Part of a series on the films of Jeremy Irons
Chinese Box (1997) is not a remarkable film. My expectations shrank when I found out the director Wayne Wang also directed Maid in Manhattan (2002). Rather, I found interest in the various elements of Jeremy Irons’ career, and how it distills and reflects them within the backdrop of Hong Kong. Set during the 6 months before Hong Kong’s turnover to China in 1997, the film explores Hong Kong, a “Chinese Box” as it were, a puzzle to solve, though the lives of John (Irons), a British journalist, his sometimes lover Vivian (Li Gong), and the charming yet mysterious stranger Jean (Maggie Cheung). The film juggles a lot of elements – John and Vivian’s affair and their struggle to reconcile their relationship, John’s fascination (and creepy obsession) with Jean – amidst the backdrop of Hong Kong in transition.
The thread that ostensibly ties the various plot points together is John’s ruminations on Hong Kong. As John recounts to Vivian, he desires something that isn’t “here today, gone tomorrow.” Vivian responds that “You won’t find that in Hong Kong.” The encounter mirrors their relationship of course, one held in indeterminacy as Vivian struggles with living in Hong Kong as an immigrant from the mainland. But by the end of the film, the “Chinese Box” of Hong Kong, its mysterious essence, is that it is always changing. Scenes throughout the film, between business hot shots, British commentators, and more highlight this fact, but it never ties together as a fully realized theme as other Last Generation filmmakers have explored before. In fact, the film presents Hong Kong as a place of constant change from the beginning, so the film’s exploration on the subject never feels like it reaches a proper maturation.
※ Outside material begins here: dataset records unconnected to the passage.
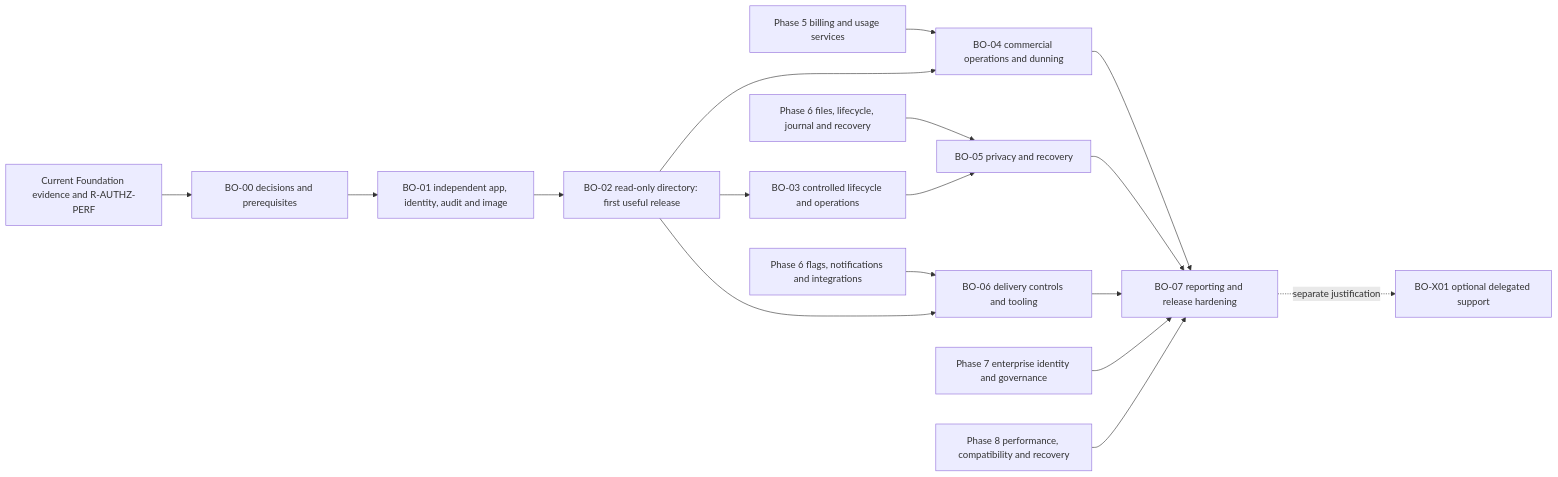
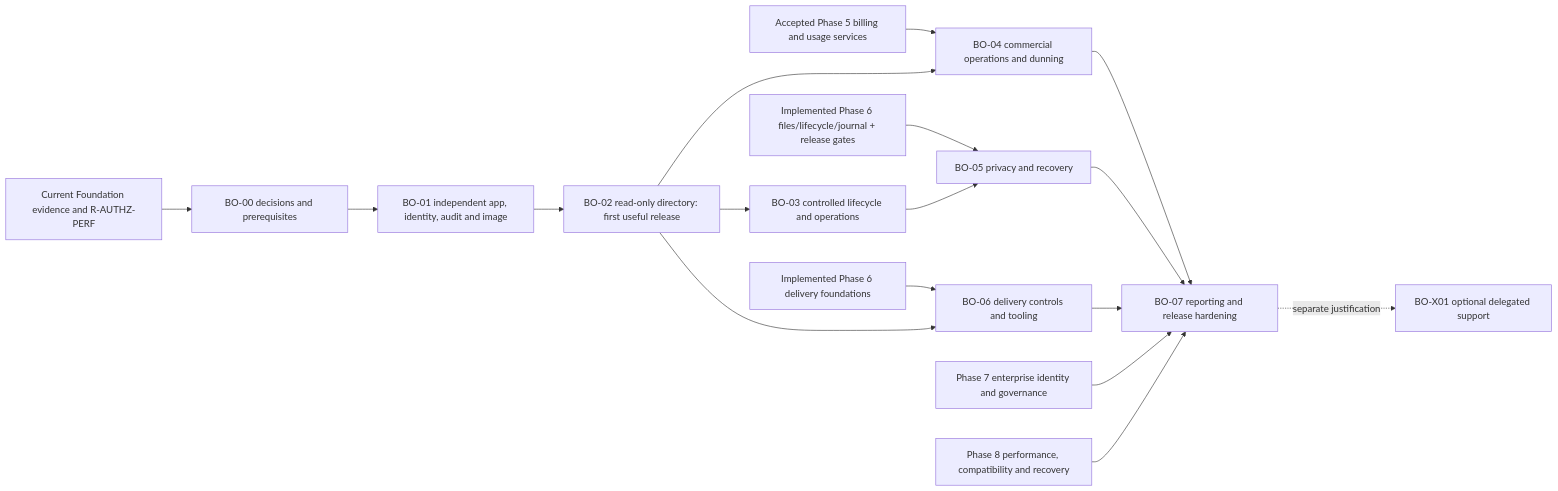
One commit to dani-beltran/saas-cook changed the diagram in docs/backoffice/development-plan.md. Above: the diagram before and after it, drawn with Mermaid. The commit also changed other lines of this file and 84 other files, not shown here.

````diff
--- a/docs/backoffice/development-plan.md
+++ b/docs/backoffice/development-plan.md
@@ -20,19 +41,19 @@
 ```mermaid
 flowchart LR
   P[Current Foundation evidence and R-AUTHZ-PERF] --> A[BO-00 decisions and prerequisites]
   A --> B[BO-01 independent app, identity, audit and image]
   B --> C[BO-02 read-only directory: first useful release]
   C --> D[BO-03 controlled lifecycle and operations]
-  P5[Phase 5 billing and usage services] --> E[BO-04 commercial operations and dunning]
+  P5[Accepted Phase 5 billing and usage services] --> E[BO-04 commercial operations and dunning]
   C --> E
-  P6[Phase 6 files, lifecycle, journal and recovery] --> F[BO-05 privacy and recovery]
+  P6[Implemented Phase 6 files/lifecycle/journal + release gates] --> F[BO-05 privacy and recovery]
   D --> F
-  P6C[Phase 6 flags, notifications and integrations] --> G[BO-06 delivery controls and tooling]
+  P6C[Implemented Phase 6 delivery foundations] --> G[BO-06 delivery controls and tooling]
   C --> G
   E --> H[BO-07 reporting and release hardening]
   F --> H
   G --> H
   P7[Phase 7 enterprise identity and governance] --> H
   P8[Phase 8 performance, compatibility and recovery] --> H
   H -. separate justification .-> X[BO-X01 optional delegated support]
 ```
````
At the beginning of the film, we see CG images within a Chinese box pass by, including a watch with Chairman Mao. The arm jitters about, as if time struggles to move forward, a reflection on the anxieties of the changes to Hong Kong.
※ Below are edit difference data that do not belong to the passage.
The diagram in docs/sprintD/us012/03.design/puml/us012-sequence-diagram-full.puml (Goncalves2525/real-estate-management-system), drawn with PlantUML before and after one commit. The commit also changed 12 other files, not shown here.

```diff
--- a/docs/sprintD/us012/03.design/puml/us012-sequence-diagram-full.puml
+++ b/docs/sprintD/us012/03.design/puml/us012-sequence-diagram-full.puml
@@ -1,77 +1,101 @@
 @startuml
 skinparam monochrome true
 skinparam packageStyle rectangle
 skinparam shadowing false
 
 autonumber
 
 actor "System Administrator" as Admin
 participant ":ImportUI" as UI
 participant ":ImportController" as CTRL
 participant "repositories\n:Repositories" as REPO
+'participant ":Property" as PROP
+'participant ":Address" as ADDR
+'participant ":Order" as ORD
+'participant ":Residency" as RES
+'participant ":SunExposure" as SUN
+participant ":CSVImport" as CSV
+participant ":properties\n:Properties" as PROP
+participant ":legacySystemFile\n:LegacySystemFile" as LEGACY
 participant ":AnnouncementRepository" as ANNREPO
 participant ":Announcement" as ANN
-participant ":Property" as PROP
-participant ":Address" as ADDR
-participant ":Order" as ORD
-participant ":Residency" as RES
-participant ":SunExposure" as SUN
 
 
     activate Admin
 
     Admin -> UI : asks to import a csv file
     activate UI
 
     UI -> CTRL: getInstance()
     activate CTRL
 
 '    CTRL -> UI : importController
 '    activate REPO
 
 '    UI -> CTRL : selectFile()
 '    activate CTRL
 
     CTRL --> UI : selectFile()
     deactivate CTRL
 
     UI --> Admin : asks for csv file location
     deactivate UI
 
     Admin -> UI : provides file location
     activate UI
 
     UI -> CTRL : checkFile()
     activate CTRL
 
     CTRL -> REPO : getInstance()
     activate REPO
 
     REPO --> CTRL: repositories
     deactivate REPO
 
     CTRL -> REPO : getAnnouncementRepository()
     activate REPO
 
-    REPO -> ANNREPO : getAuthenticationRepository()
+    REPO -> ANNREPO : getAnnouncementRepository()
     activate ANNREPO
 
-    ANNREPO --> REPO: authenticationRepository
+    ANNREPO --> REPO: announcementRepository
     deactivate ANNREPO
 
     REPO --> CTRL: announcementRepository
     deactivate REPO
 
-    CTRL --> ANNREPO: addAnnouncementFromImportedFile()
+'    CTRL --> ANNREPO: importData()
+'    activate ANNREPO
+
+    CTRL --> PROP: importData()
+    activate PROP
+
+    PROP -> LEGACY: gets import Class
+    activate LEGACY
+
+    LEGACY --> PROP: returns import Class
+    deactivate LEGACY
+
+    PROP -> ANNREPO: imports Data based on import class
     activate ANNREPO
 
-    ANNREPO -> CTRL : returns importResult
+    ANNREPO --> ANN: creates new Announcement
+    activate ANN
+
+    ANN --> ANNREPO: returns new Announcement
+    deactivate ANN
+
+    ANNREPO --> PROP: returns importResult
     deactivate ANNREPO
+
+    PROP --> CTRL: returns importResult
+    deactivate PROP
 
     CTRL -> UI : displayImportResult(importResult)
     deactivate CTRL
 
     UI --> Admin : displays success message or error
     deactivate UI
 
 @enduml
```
Much of this film echoes similar explorations in British Hong Kong’s ‘Last Generation’ cinema, film that reflected the anxiety around Hong Kong’s turnover to China, initially announced in 1984. Films such as Rouge (1987), C’est La Vie, Mon Cheri (‘Xin buliao qing’, 1993), and Chunking Express (1994) explore the transient nature of Hong Kong, and reflect on the changes to come. In fact, Chris Doyle, the director of photography for Chunking Express, was the DP 2nd unit for Chinese Box, and I suspect he may have lent his apartment for filming for Chinese Box as he did for Chunking Express. The film is also similar to the previous entry in this series, Stealing Beauty (1996). Both films use handheld consumer cameras to clearly situate the film in the 90s, both films also deal with Irons dying from a serious illness (AIDS in Stealing Beauty, leukaemia in Chinese Box).
Irons’ character, a Briton, begins to die as the British empire in Hong Kong withers away. The parallels are quite clear, despite how John distances himself from his more narrow-minded British compatriots. Irons’ character reflects a decaying British presence in Hong Kong. The question then becomes, does his absolutely perverse behaviour throughout the film (slut-shamming Vivian, stalking Jean, treating both as objects rather that human beings) supposed to be a reflection or even critique of the British gaze and rule of Hong Kong? While Jean initially rebukes his investigative advances (he films her without her consent, and she forcefully shoves the camera away), John’s creepy behaviour is rarely critiqued in the film. When Jean tells a story of her being raped by her father and a police office through camera footage (a lie, but not known at the time), John and his male friend do not react, but rather evaluate the footage for its artistic merit, and discuss whether they would have sex with her based on the damage she may have received from the abuse. Is the takeaway that John is a reflection of the colonial mindset? Perhaps. Throughout the film, John is linked to images and sounds of a beating heart, such as the beating hearts of freshly butchered fish in the market or the beat of the factory machinery nearby. In the end of the film, John sits and closes his eyes on a pier of Hong Kong, filming himself. Meanwhile, Vivian looks at a beating heart in the market, and the film cuts to credits. Does John finally succumb to his leukaemia and die, like the fading British empire? The film leaves it ambiguous, as we never see the heart stop beating, and the sound of the machinery only stops when the credits rise. In the end, if the film was critiquing the colonial gaze through the character of John, his arc would require much more criticism for his creepy, obsessive behaviour with the women in his life.
Of course, Irons playing a creepy stalker is well at home in his portfolio of playing perverse characters. The film’s attempt at reflection on a serious subject (the transfer of Hong Kong) fits right into his portfolio as well. At the very least, Chinese Box made me recognize again that Irons often narrates the films he stars in, a trend that started right from the beginning of his career in Brideshead Revisited (1981). Irons’ deep, weathered voice makes for excellent narration material, and many films capitalize on this asset.
Overall, this film is a somewhat forgettable entry into Irons’ career. While the main trio of actors are excellent, the material fails to give a compelling story.